How It Works: Fixing the Ozone Layer
How did an international agreement signed in 1987 successfully protect humans and the earth’s ecosystems?
Declared as “perhaps the single most successful international agreement to date” by former UN Secretary General Kofi Annan, the 1987 Montreal Protocol has helped protect life on earth.
The treaty saw world leaders come together to stop harmful chemicals destroying parts of the ozone layer.
The ozone layer formed around the earth after aquatic bacteria began to release oxygen through photosynthesis 2.4 billion years ago. This protective layer keeps out the sun’s most harmful UV rays and helped life on earth to emerge from water onto land.
But scientist discovered a hole in the earth’s ozone layer in the late 1970s and they soon realised that it was created by man-made chemicals.
Present in everything from fridges to fire extinguishers, chlorine based gases known as chlorofluorocarbons (or CFCs) were damaging the ozone layer, and as a result harming plantlife and exposing humans to a greater risk of skin cancer.
Today, all 196 UN members have ratified the protocol to restrict CFCs and the ozone-damaging emissions that peaked in the 1980s are now on the decline.
In this earthrise animation, we look at how the ozone layer works and how international action was able stop damage to the earth’s protective layer.
earthrise can be seen each week at the following times GMT: Tuesday: 2230; Wednesday: 0930; Thursday: 0330; Friday: 1630; Saturday: 2230; Sunday: 0930; Monday: 0330; Tuesday: 1630.

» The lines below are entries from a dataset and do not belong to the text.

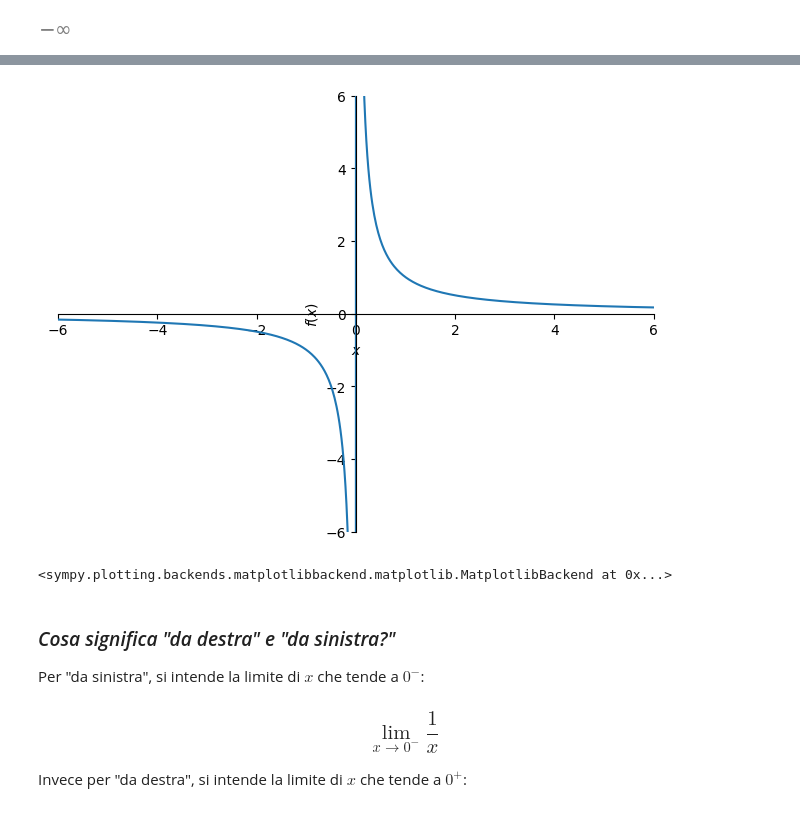
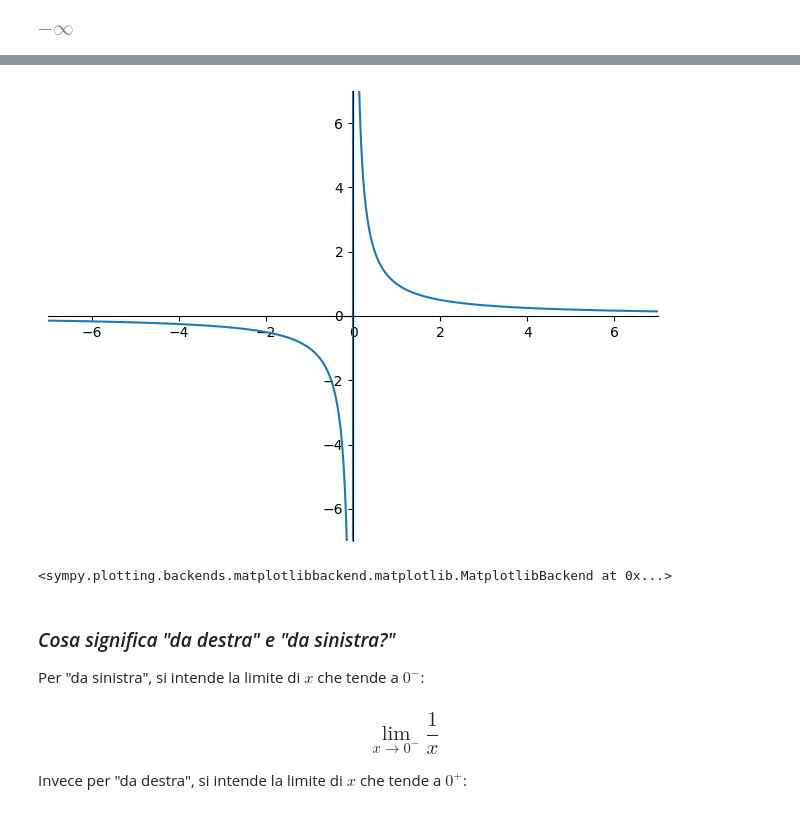
Before and after one commit to geesemain7/school_work, a Jupyter notebook: quinta/notebooks/sympy/esercizi_4-9.ipynb, the cells around one changed output, grey strips where cells are left out. Saved outputs shown, nothing was run; the diff lists cells and outputs as text; code cells hidden in the pictures.

```diff
--- a/quinta/notebooks/sympy/esercizi_4-9.ipynb
+++ b/quinta/notebooks/sympy/esercizi_4-9.ipynb
@@ -2,7 +2,7 @@
 from sympy import *
 from sympy.abc import *
 
-plt_limit = [-6, 6]
+plt_limit = [-7, 7]
 
 init_printing()
 # %% [markdown]
@@ -22,7 +22,7 @@ limit(f, x, 0, dir='+')     # limite sinistro
 # %%
-plot(f, xlim=plt_limit, ylim=plt_limit)
+plot(f, xlim=plt_limit, ylim=plt_limit, xlabel=None, ylabel=None,)
 # %% [output]
-[figure, old version]
+[figure, new version]
 <sympy.plotting.backends.matplotlibbackend.matplotlib.MatplotlibBackend at 0x...>
 # %% [markdown]
 ### *Cosa significa "da destra" e "da sinistra?"*
```
Also changed, not shown: parts of 28 cells of this notebook, 1 other file.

Join the conversation on Facebook, or watch us on YouTube or follow us on Twitter.